Earlier we posted about the increase in domestic violence and the reauthorization of the Violence Against Women Act, which was extended in February 2013, and expanded to provide coverage to both male and female victims of various types of domestic violence.  (See With Domestic Violence Increasing, What Should Employers Do?”)  A growing number of states have followed the federal lead and undertaken steps to protect domestic violence victims.  On July 17, 2013, New Jersey joined those states and enacted the New Jersey Security and Financial Empowerment Act (S-2177) (“SAFE Act”) to protect victims of domestic violence and sexual assault (as defined by N.J.S.A. 2C:25-19 and N.J.S.A. 30:4-27.6) from employment discrimination. 

The SAFE Act, effective October 1, 2013, seeks to prevent employment discrimination against employees for taking time off from work to seek treatment or legal assistance or to engage in other activity relating to the offense.  The law also covers employees who are close family members of victims of domestic violence and sexually violent offenses.  The Act defines close family member as a child, parent, spouse, domestic partner, or civil union partner.
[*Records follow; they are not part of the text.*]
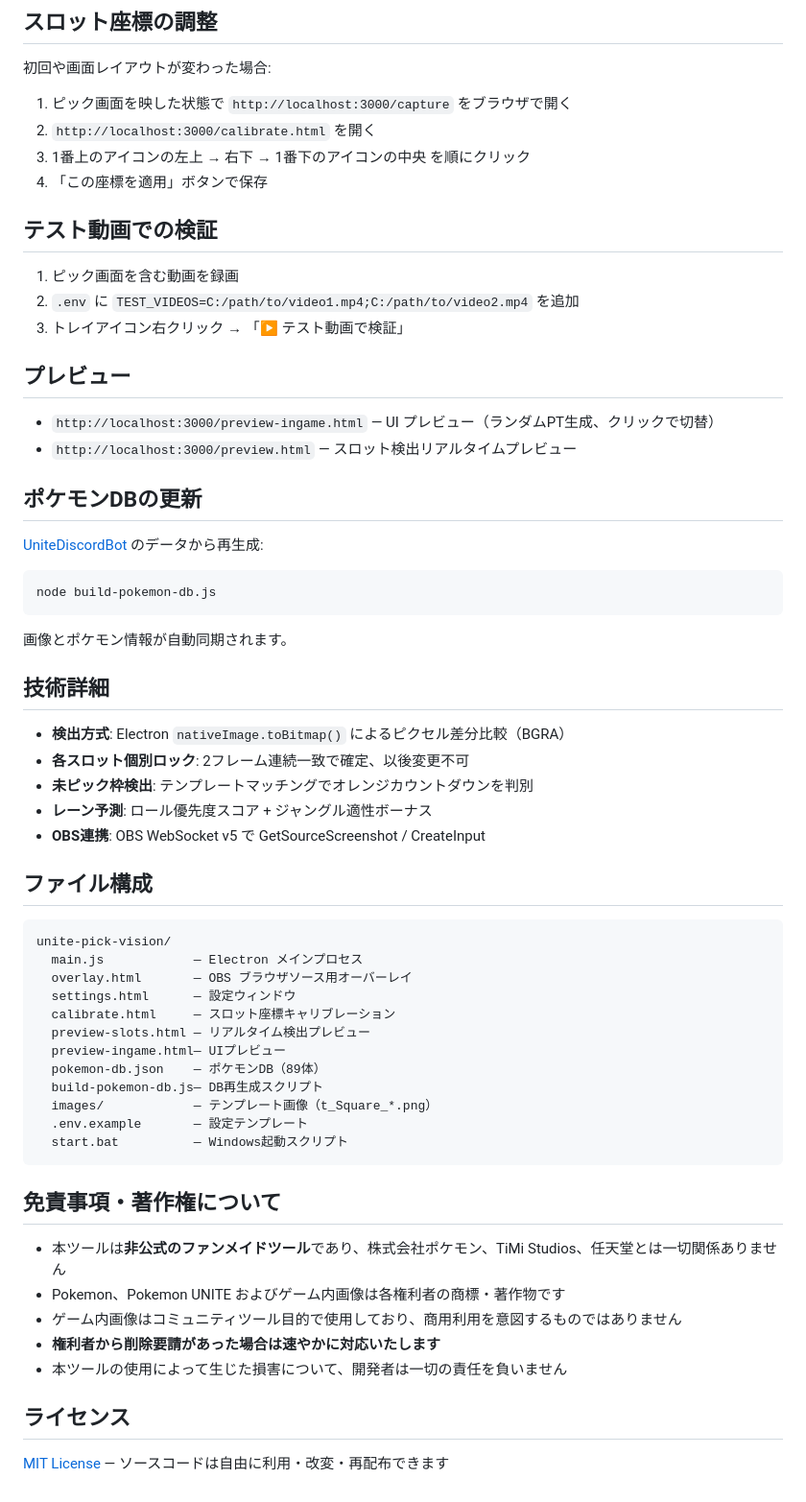
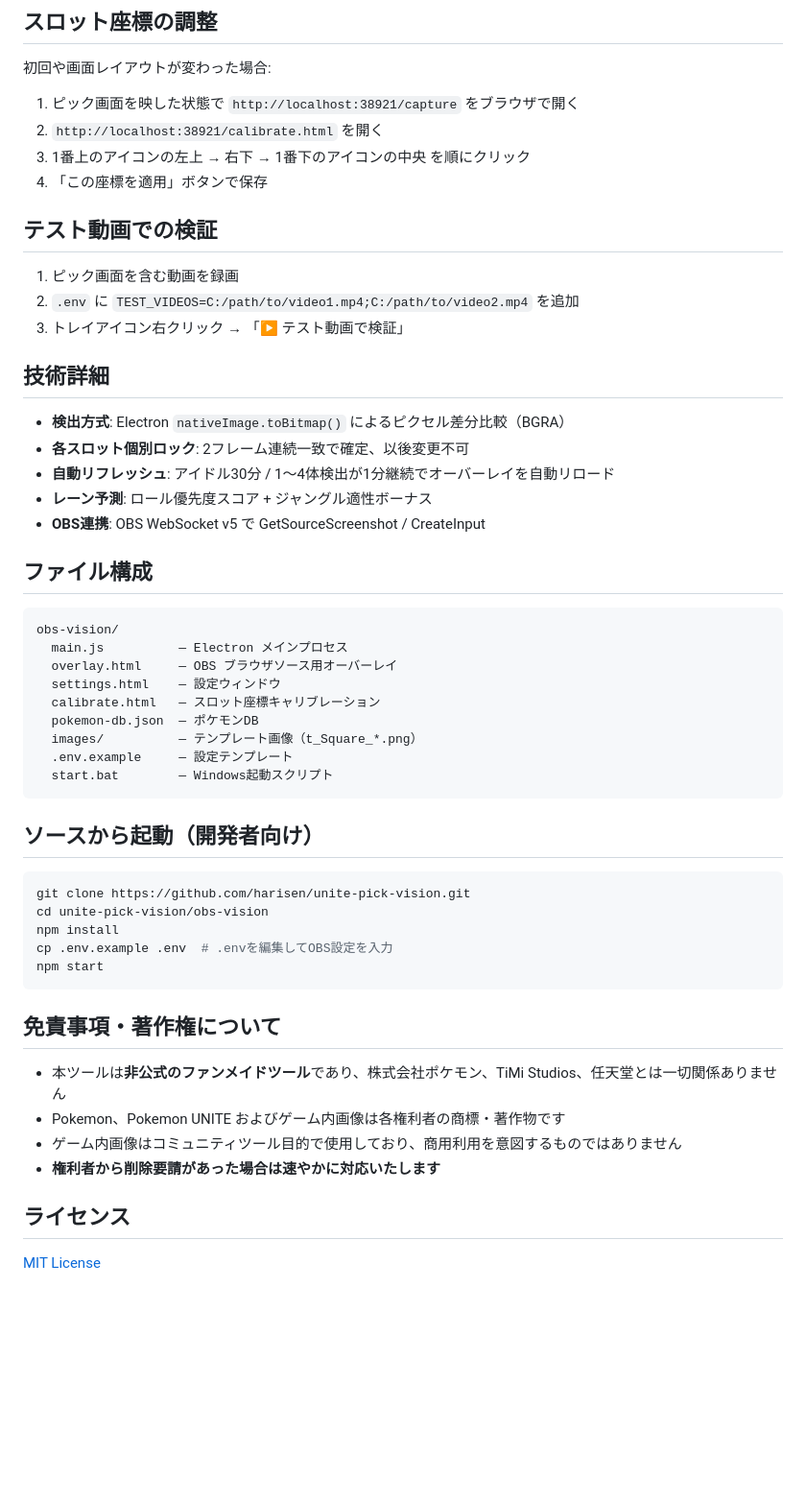
Before and after one commit to harisen/unite-pick-vision, a Markdown page: obs-vision/README.md, the part around one of its changes. Shown at 96% size. Rendered like a GitHub page; blank space fills up the shorter version.

Commit message:
docs(obs-vision): README更新（削除ファイル参照・ポート番号修正）
Co-Authored-By: Claude Sonnet 4.6 <noreply@anthropic.com>

````diff
--- a/obs-vision/README.md
+++ b/obs-vision/README.md
@@ -96,8 +86,8 @@ OBS を起動した状態で `Unite Pick Vision.exe` を起動するだけでOK
 
 初回や画面レイアウトが変わった場合:
 
-1. ピック画面を映した状態で `http://localhost:3000/capture` をブラウザで開く
-2. `http://localhost:3000/calibrate.html` を開く
+1. ピック画面を映した状態で `http://localhost:38921/capture` をブラウザで開く
+2. `http://localhost:38921/calibrate.html` を開く
 3. 1番上のアイコンの左上 → 右下 → 1番下のアイコンの中央 を順にクリック
 4. 「この座標を適用」ボタンで保存
 
@@ -107,44 +97,36 @@ OBS を起動した状態で `Unite Pick Vision.exe` を起動するだけでOK
 2. `.env` に `TEST_VIDEOS=C:/path/to/video1.mp4;C:/path/to/video2.mp4` を追加
 3. トレイアイコン右クリック → 「▶ テスト動画で検証」
 
-## プレビュー
-
-- `http://localhost:3000/preview-ingame.html` — UI プレビュー（ランダムPT生成、クリックで切替）
-- `http://localhost:3000/preview.html` — スロット検出リアルタイムプレビュー
-
-## ポケモンDBの更新
-
-[UniteDiscordBot](https://github.com/harisen/UniteDiscordBot) のデータから再生成:
-
-```bash
-node build-pokemon-db.js
-```
-
-画像とポケモン情報が自動同期されます。
-
 ## 技術詳細
 
 - **検出方式**: Electron `nativeImage.toBitmap()` によるピクセル差分比較（BGRA）
 - **各スロット個別ロック**: 2フレーム連続一致で確定、以後変更不可
-- **未ピック枠検出**: テンプレートマッチングでオレンジカウントダウンを判別
+- **自動リフレッシュ**: アイドル30分 / 1〜4体検出が1分継続でオーバーレイを自動リロード
 - **レーン予測**: ロール優先度スコア + ジャングル適性ボーナス
 - **OBS連携**: OBS WebSocket v5 で GetSourceScreenshot / CreateInput
 
 ## ファイル構成
 
 ```
-unite-pick-vision/
-  main.js            — Electron メインプロセス
-  overlay.html       — OBS ブラウザソース用オーバーレイ
-  settings.html      — 設定ウィンドウ
-  calibrate.html     — スロット座標キャリブレーション
-  preview-slots.html — リアルタイム検出プレビュー
-  preview-ingame.html— UIプレビュー
-  pokemon-db.json    — ポケモンDB（89体）
-  build-pokemon-db.js— DB再生成スクリプト
-  images/            — テンプレート画像（t_Square_*.png）
-  .env.example       — 設定テンプレート
-  start.bat          — Windows起動スクリプト
+obs-vision/
+  main.js          — Electron メインプロセス
+  overlay.html     — OBS ブラウザソース用オーバーレイ
+  settings.html    — 設定ウィンドウ
+  calibrate.html   — スロット座標キャリブレーション
+  pokemon-db.json  — ポケモンDB
+  images/          — テンプレート画像（t_Square_*.png）
+  .env.example     — 設定テンプレート
+  start.bat        — Windows起動スクリプト
+```
+
+## ソースから起動（開発者向け）
+
+```bash
+git clone https://github.com/harisen/unite-pick-vision.git
+cd unite-pick-vision/obs-vision
+npm install
+cp .env.example .env  # .envを編集してOBS設定を入力
+npm start
 ```
 
 ## 免責事項・著作権について
@@ -153,8 +135,7 @@ unite-pick-vision/
 - Pokemon、Pokemon UNITE およびゲーム内画像は各権利者の商標・著作物です
 - ゲーム内画像はコミュニティツール目的で使用しており、商用利用を意図するものではありません
 - **権利者から削除要請があった場合は速やかに対応いたします**
-- 本ツールの使用によって生じた損害について、開発者は一切の責任を負いません
 
 ## ライセンス
 
-[MIT License](LICENSE) — ソースコードは自由に利用・改変・再配布できます
+[MIT License](LICENSE)
````
Also changed, not shown: other parts of obs-vision/README.md (+11 -21 lines).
The Act applies to New Jersey employers with 25 or more employees and provides 20 days of unpaid job-protected leave to eligible employees in the 12-month period following the incident.  Intermittent leave may be taken in intervals no shorter than a day.  The leave is in addition to any leave the eligible employee may already be entitled to under the Family and Medical Leave Act, 29 U.S.C. §2601 et seq. (“FMLA”), or the New Jersey Family Leave Act (“FLA”), N.J.S.A. 34:11B-1 et seq.  If the domestic violence-related leave request would also be covered under the FMLA or FLA, the leaves will run concurrently.  Employers are permitted to request documentation to support the leave request.  Such documentation is to be maintained strictly confidential unless disclosure is voluntarily authorized in writing by the employee or required by law, rule or regulation. 

The Act requires New Jersey employers to conspicuously display a notice of employees’ rights under the law and to “use other appropriate means to keep its employees informed.”  The form of notice is to be provided by the Department of Labor and Workforce Development; what is necessary for compliance with the “other appropriate means” provision is not yet clear.
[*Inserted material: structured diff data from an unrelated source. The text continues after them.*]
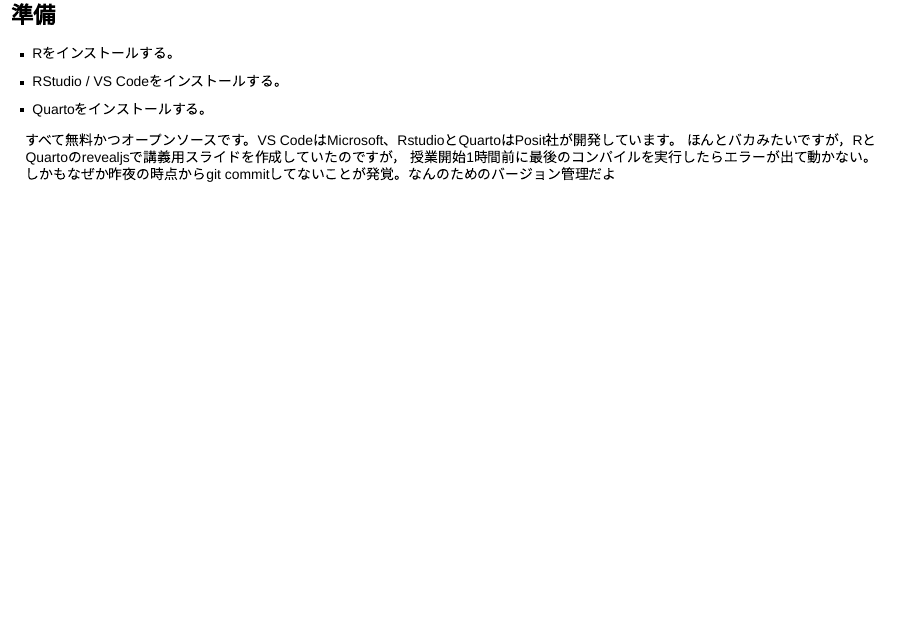
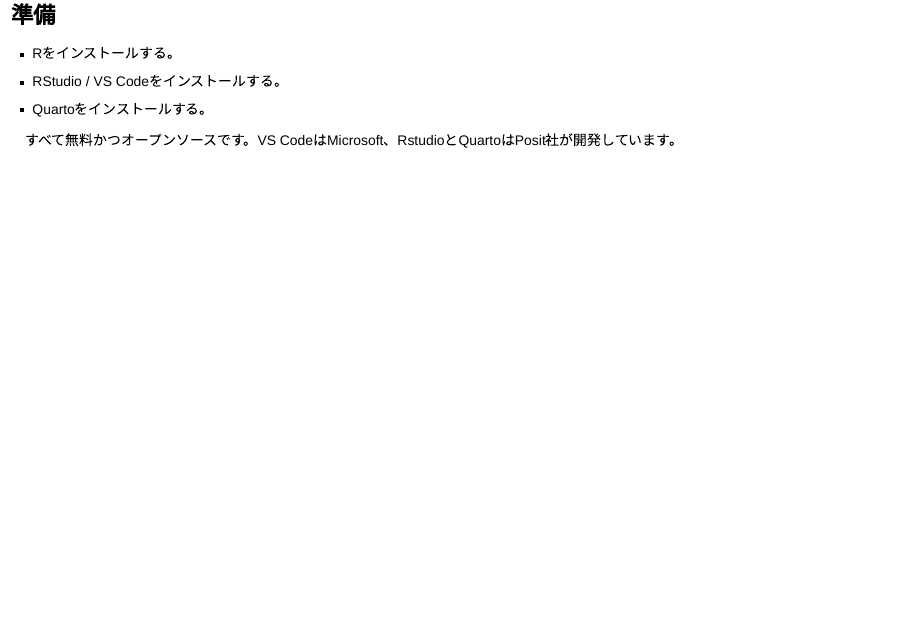
Before and after one commit to ma2ura/gaikokusho2024, a Quarto document (gaisho_2024_06_quarto.qmd): page 4 of 22. Rendered offline with R 4.5, knitr and Pandoc in place of Quarto, with nearby package versions; drawn as Slidy slides in place of the format the file asks for.

Commit message:
文章修正

```diff
--- a/gaisho_2024_06_quarto.qmd
+++ b/gaisho_2024_06_quarto.qmd
@@ -32,9 +32,6 @@
 - Quartoをインストールする。
 
 すべて無料かつオープンソースです。VS CodeはMicrosoft、RstudioとQuartoはPosit社が開発しています。
-ほんとバカみたいですが，RとQuartoのrevealjsで講義用スライドを作成していたのですが，
-授業開始1時間前に最後のコンパイルを実行したらエラーが出て動かない。
-しかもなぜか昨夜の時点からgit commitしてないことが発覚。なんのためのバージョン管理だよ
 
 ## 使い方
 
```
Employers should consider federal and state legal requirements when addressing requests for leave or other accommodations for victims of domestic or sexual violence, and should review their leave policies and procedures to ensure compliance.